Nicole Alessandri-Haber, Gisèle Alcaraz, Charlotte Deleuze, Florence Jullien, Christine Manrique, François Couraud, Marcel Crest, Pierre Giraud

J. Physiol. (Lond.), 2002 May 15 , 541, 25-39

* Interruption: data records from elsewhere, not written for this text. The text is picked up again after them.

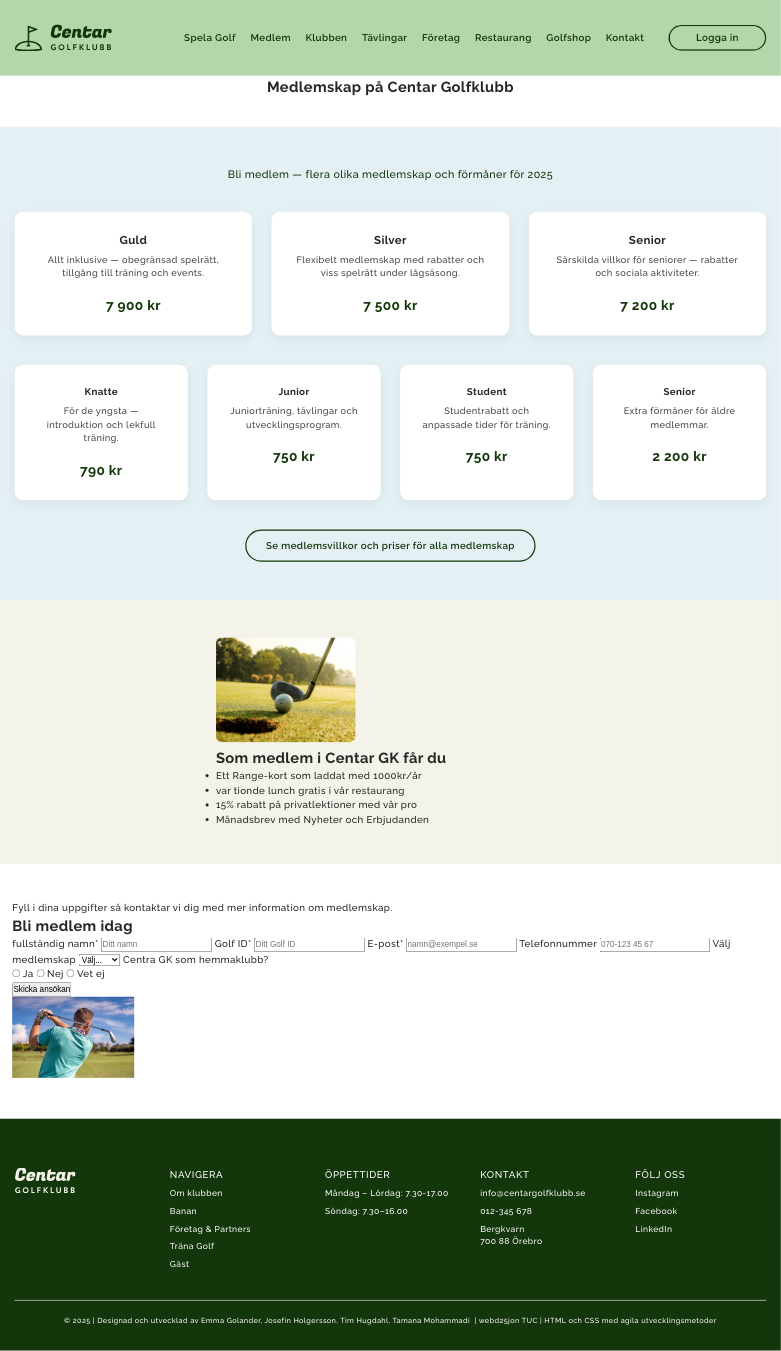
Repository: Tamana831/GolfklubbCentar
Page: Medlem.html
An editor plug-in stored every save of this project. The page is shown before and after the next save, followed by the edit.
The browser window is 1280 px wide. The pictures show the whole page, at 61% of full size.

Above is the page before, as saved 2025-10-24 09:33:55.

After the next save:
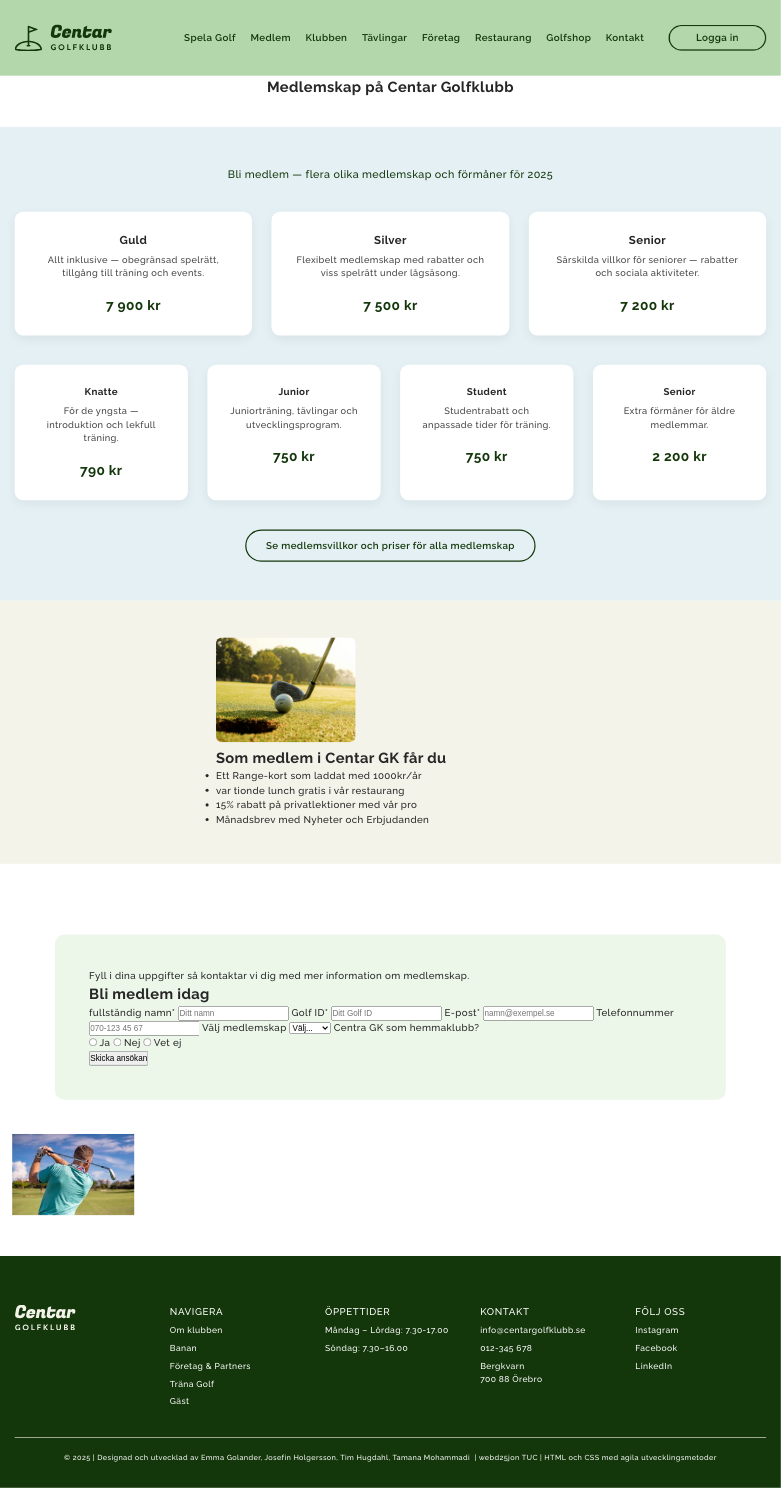
Saved 2 min 29 s later.
--- a/Medlem.html
+++ b/Medlem.html
@@ -122,7 +122,8 @@
 </div>
 <!-- ansökan om medlemskap -->
 <section class="membership-apply">
-  <div class="apply-text">
+  <div class="apply-box">
+  <div class="apply-grinder"></div>
     <p>Fyll i dina uppgifter så kontaktar vi dig med mer information om medlemskap.</p>
     <form class="apply-form">
      <h2>Bli medlem idag</h2>
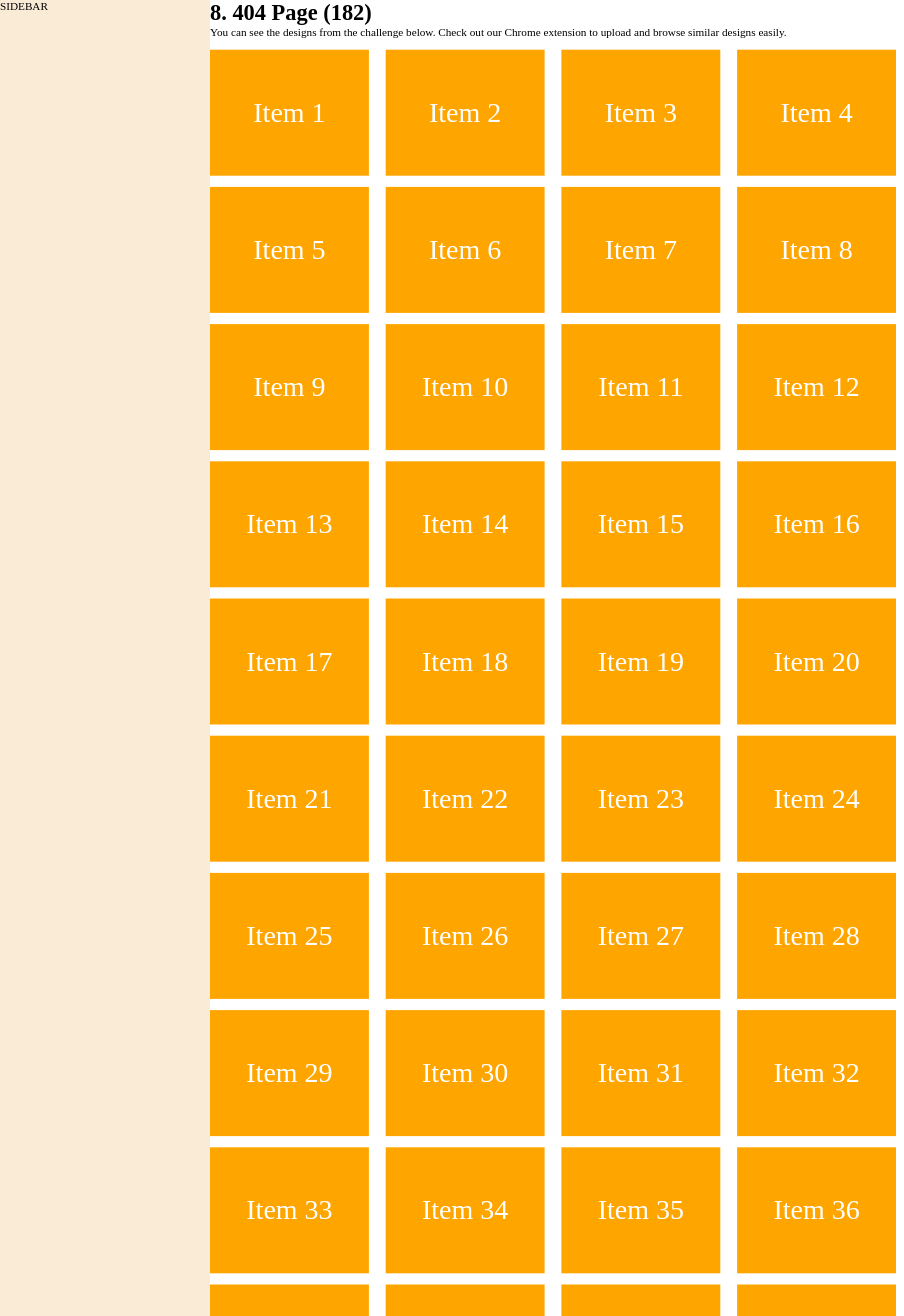
Repository: Huy48552/Grid-base
Page: layout2.html
An editor plug-in stored every save of this project. The page is shown before and after the next save, followed by the edit.
The browser window is 1280 px wide. The page is 1292 px wide, then 1280 px, so the pictures cover 1292 px, including what lies to the right of the window. The pictures show the part of the page from y = 0 to 1880 px (the page is 4955 px tall), at 70% of full size.

Above is the page before, as saved 2021-08-23 15:54:23.

After the next save:
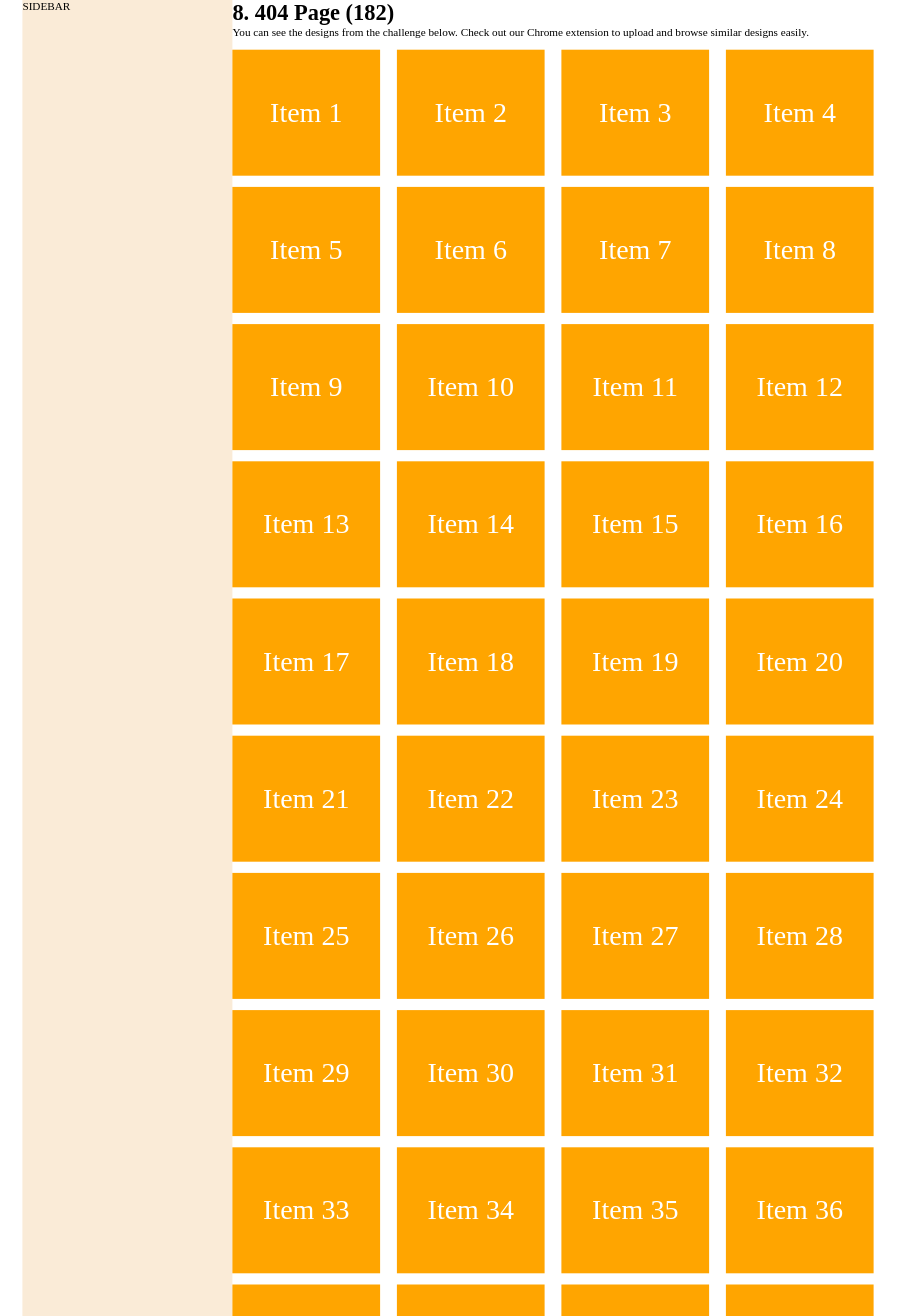
Saved 16 s later.
--- a/style.css
+++ b/style.css
@@ -16,6 +16,7 @@
 
 .main {
     display: flex;
+    padding: 0 32px;
 }
 
 .sidebar {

Molecular determinants of excitability were studied in pure cultures of rat embryonic motoneurons. Using RT-PCR, we have shown here that the spike-generating Na(+) current is supported by Nav1.2 and/or Nav1.3 alpha-subunits. Nav1.1 and Nav1.6 transcripts were also identified. We have demonstrated that alternatively spliced isoforms of Nav1.1 and Nav1.6, resulting in truncated proteins, were predominant during the first week in culture. However, Nav1.6 protein could be detected after 12 days in vitro. The Nav beta 2.1 transcript was not detected, whereas the Nav beta 1.1 transcript was present. Even in the absence of Nav beta 2.1, alpha-subunits were correctly inserted into the initial segment. RT-PCR (at semi-quantitative and single-cell levels) and immunocytochemistry showed that transient K(+) currents result from the expression of Kv4.2 and Kv4.3 subunits. This is the first identification of subunits responsible for a transient K(+) current in spinal motoneurons. The blockage of Kv4.2/Kv4.3 using a specific toxin modified the shape of the action potential demonstrating the involvement of these conductance channels in regulating spike repolarization and the discharge frequency. Among the other Kv alpha-subunits (Kv1.3, 1.4, 1.6, 2.1, 3.1 and 3.3), we showed that the Kv1.6 subunit was partly responsible for the sustained K(+) current. In conclusion, this study has established the first correlation between the molecular nature of voltage-dependent Na(+) and K(+) channels expressed in embryonic rat motoneurons in culture and their electrophysiological characteristics in the period when excitability appears.

http://www.ncbi.nlm.nih.gov/pubmed/12015418